From my distant location overseas, listening to the news via podcasts is a great way to keep up: something I’m quite grateful to have access to on demand and via the internets. Until the end of Net Neutrality means that only “Verizon Insights” and “Life at AT&T” are still accessible, I enjoy a range of news sources on a daily basis using a podcatcher called Beyond Pod. One of the essential features it has is the ability to speed up the tempo of podcasts, some of which are a bit slow as recorded. But one…. one is like dripping molasses on a winter day: The Daily from the NYT by Michael Barbaro. I’m pretty sure silences are inserted in editing to draw out the drama to infuriating lengths and the tempo of the audio is selectively slowed to about half normal speed. Nobody can actually talk that slowly. I mean listen and try – like actually try to draw out a word that might take 1 second to pronounce to two full seconds.
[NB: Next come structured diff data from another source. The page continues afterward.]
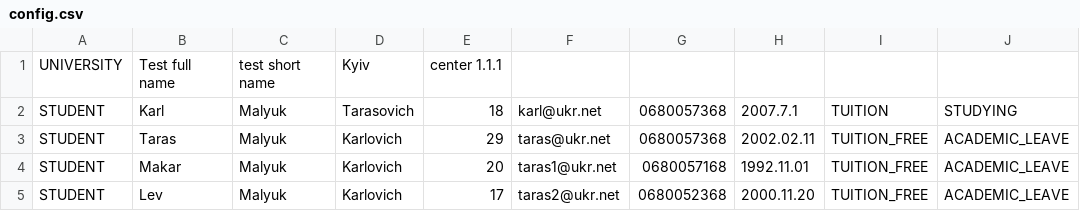
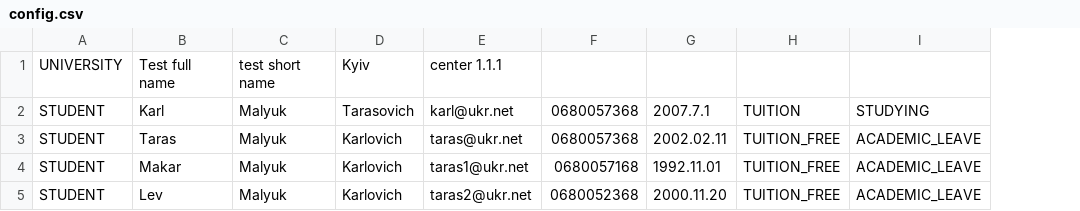
Before and after one commit to Hordienkoihor/University-accounting-system-, a CSV file: config.csv, drawn as a sheet; removed rows and columns are numbered as before the commit, all else as after; the diff names each change by its address in the sheet, - before the commit and + after, or states it on an @@ line.

```diff
--- a/config.csv
+++ b/config.csv
-column E, rows 1-5: center 1.1.1 | 18 | 29 | 20 | 17
-E1: (empty)
+E1: center 1.1.1
```
Also changed, not shown: 10 other files.
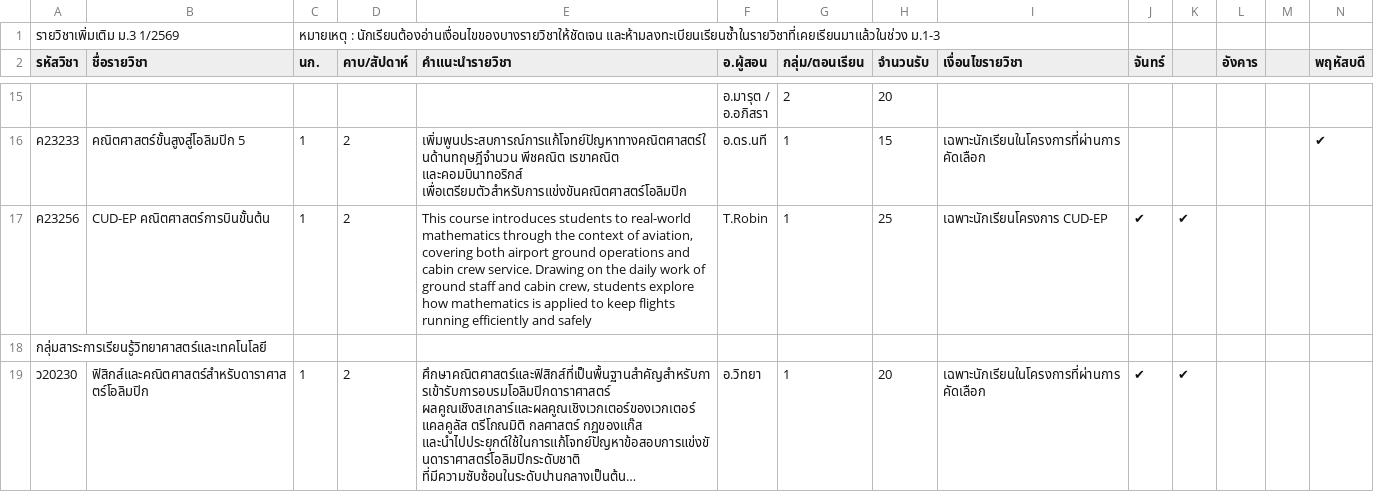
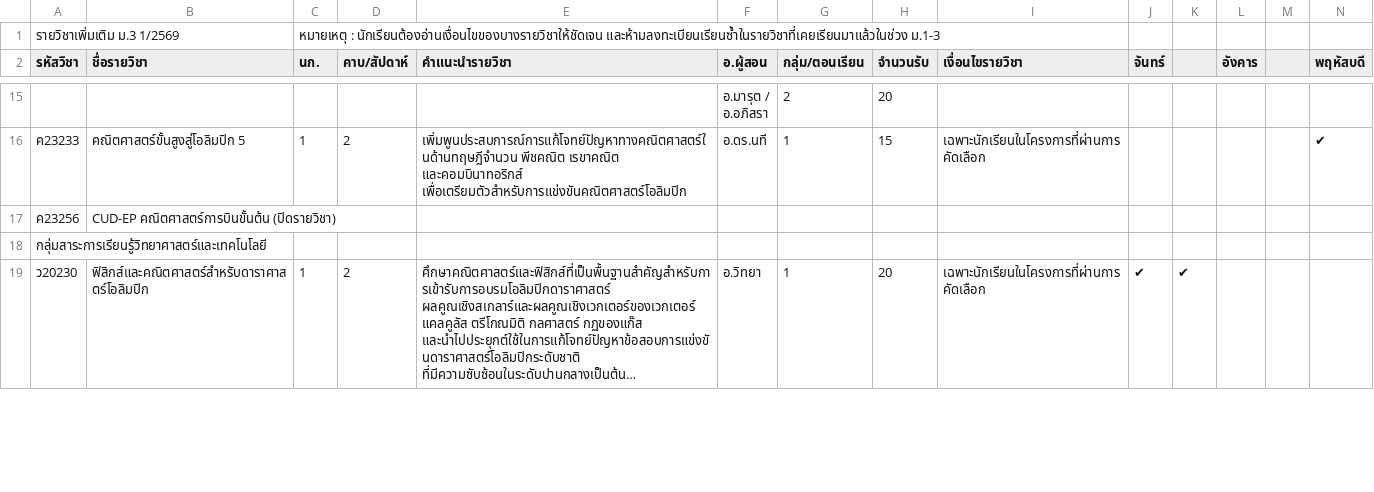
Before and after one commit to ronnapatp/cudElective, a CSV file: data/csv/m3.csv, drawn as a sheet; only a part is shown, gaps mark what is left out; long unchanged cells end in …; the diff names each change by its address in the sheet, - before the commit and + after, or states it on an @@ line.

```diff
--- a/data/csv/m3.csv
+++ b/data/csv/m3.csv
-B17 (ชื่อรายวิชา): CUD-EP คณิตศาสตร์การบินขั้นต้น
+B17 (ชื่อรายวิชา): CUD-EP คณิตศาสตร์การบินขั้นต้น (ปิดรายวิชา)
-C17 (นก.): 1
+C17 (นก.): (empty)
-D17 (คาบ/สัปดาห์): 2
+D17 (คาบ/สัปดาห์): (empty)
-E17 (คำแนะนำรายวิชา): This course introduces students to real-world mathematics through the context of aviation, covering both airport ground operations and cabin crew service. Drawing on the daily work of ground staff and cabin crew, students explore how mathematics is applied to keep flights running efficiently and safely
+E17 (คำแนะนำรายวิชา): (empty)
-F17 (อ.ผู้สอน): T.Robin
+F17 (อ.ผู้สอน): (empty)
-G17 (กลุ่ม/ตอนเรียน): 1
+G17 (กลุ่ม/ตอนเรียน): (empty)
-H17 (จำนวนรับ): 25
+H17 (จำนวนรับ): (empty)
-I17 (เงื่อนไขรายวิชา): เฉพาะนักเรียนโครงการ CUD-EP
+I17 (เงื่อนไขรายวิชา): (empty)
-J17 (จันทร์): ✔
+J17 (จันทร์): (empty)
-K17: ✔
+K17: (empty)
```
Also changed, not shown: data/csv/m1.csv, data/csv/m2.csv.
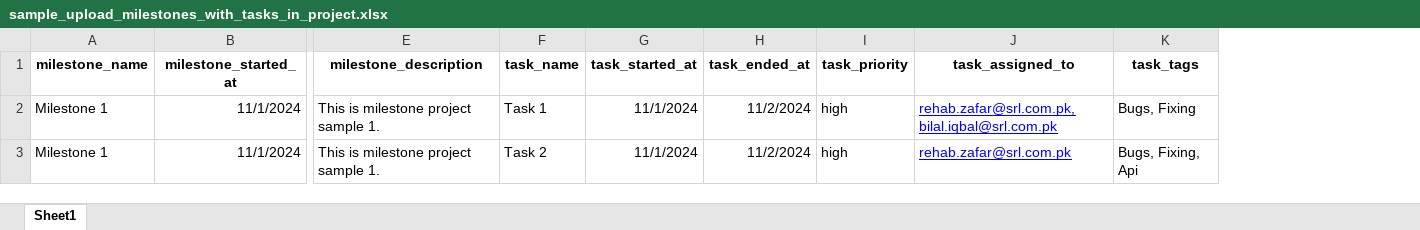
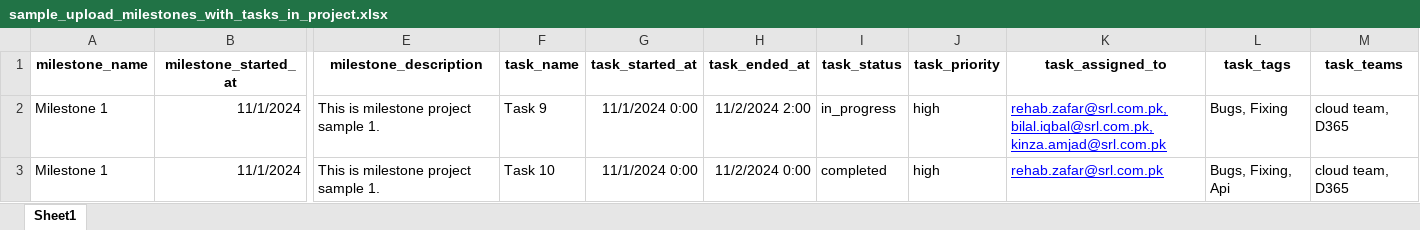
Before and after one commit to faisalhrms/frontendmysapphire, an Excel workbook: src/assets/files/sample_upload_milestones_with_tasks_in_project.xlsx, sheet Sheet1, drawn as a sheet; only a part is shown, gaps mark what is left out; values as stored, in another font and other column widths than the file's, no borders; addresses are those after the commit; the diff names each change by its address in the sheet, - before the commit and + after, or states it on an @@ line.

```diff
--- a/src/assets/files/sample_upload_milestones_with_tasks_in_project.xlsx (sheet Sheet1)
+++ b/src/assets/files/sample_upload_milestones_with_tasks_in_project.xlsx (sheet Sheet1)
+column I (task_status), rows 2-3: in_progress | completed
+column M (task_teams), rows 2-3: cloud team, D365 | cloud team, D365
-F2 (task_name): Task 1
+F2 (task_name): Task 9
-G2:G3 (task_started_at): 11/1/2024
+G2:G3 (task_started_at): 11/1/2024 0:00
-H2 (task_ended_at): 11/2/2024
+H2 (task_ended_at): 11/2/2024 2:00
-K2 (task_assigned_to): rehab.zafar@srl.com.pk, bilal.iqbal@srl.com.pk
+K2 (task_assigned_to): rehab.zafar@srl.com.pk, bilal.iqbal@srl.com.pk, kinza.amjad@srl.com.pk
-F3 (task_name): Task 2
+F3 (task_name): Task 10
-H3 (task_ended_at): 11/2/2024
+H3 (task_ended_at): 11/2/2024 0:00
```
Also changed, not shown: src/assets/files/sample_upload_projects_with_milestones_tasks.xlsx, src/assets/files/sample_upload_tasks_against_milestone.xlsx, 3 other files.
It is a pretty good news summary and has some useful information, but there’s no way I’d suffer through it without setting the tempo to 2x.
Every time I accidentally stream the podcast, rather than downloading and playing, the tempo control is disabled and while I scramble to skip to the next podcast before my I start questioning reality I often wonder for a moment just how bad the pauses are. Here’s my analysis:
I consider the BBC Global News to be a very professional, truly “broadcast quality” podcast. The announcers are clear, comprehensible, and speak at a pace that is appropriate for a news broadcast. I still speed it up because daily life is like that now, but if I listen at normal pace, it isn’t even slightly annoying.
The Economist Radio is fairly typical of a print publication’s efforts at presenting print journalists as audio stars. it doesn’t always work out perfectly and the pacing varies a lot by who is speaking and the rather eclectic line-up. In general it is annoyingly slow, but not interminably so. It comes across as a bit amateur by broadcast standards, but well done and very informative.
But then there’s The Daily from the NYT. This podcast was the reason I took the time to figure out how to speed up playback. There was no other choice: either unsubscribe or speed it up to something not aneurysm inducing. Looking at the waveforms, I suspect they might actually be inserting silences of around 500msec between words, perhaps for dramatic effect (there’s way too much dramatic effect in a lot of the stories, which speeding up only hastens rather than fully alleviating—never have you heard so many interviewees break into uncomfortable tears as they’re overwhelmed by whatever the day’s tragedy is, an artifice only slightly less annoying than broadcasting the sound of someone eating. OMG, that’s real. Rule 34.)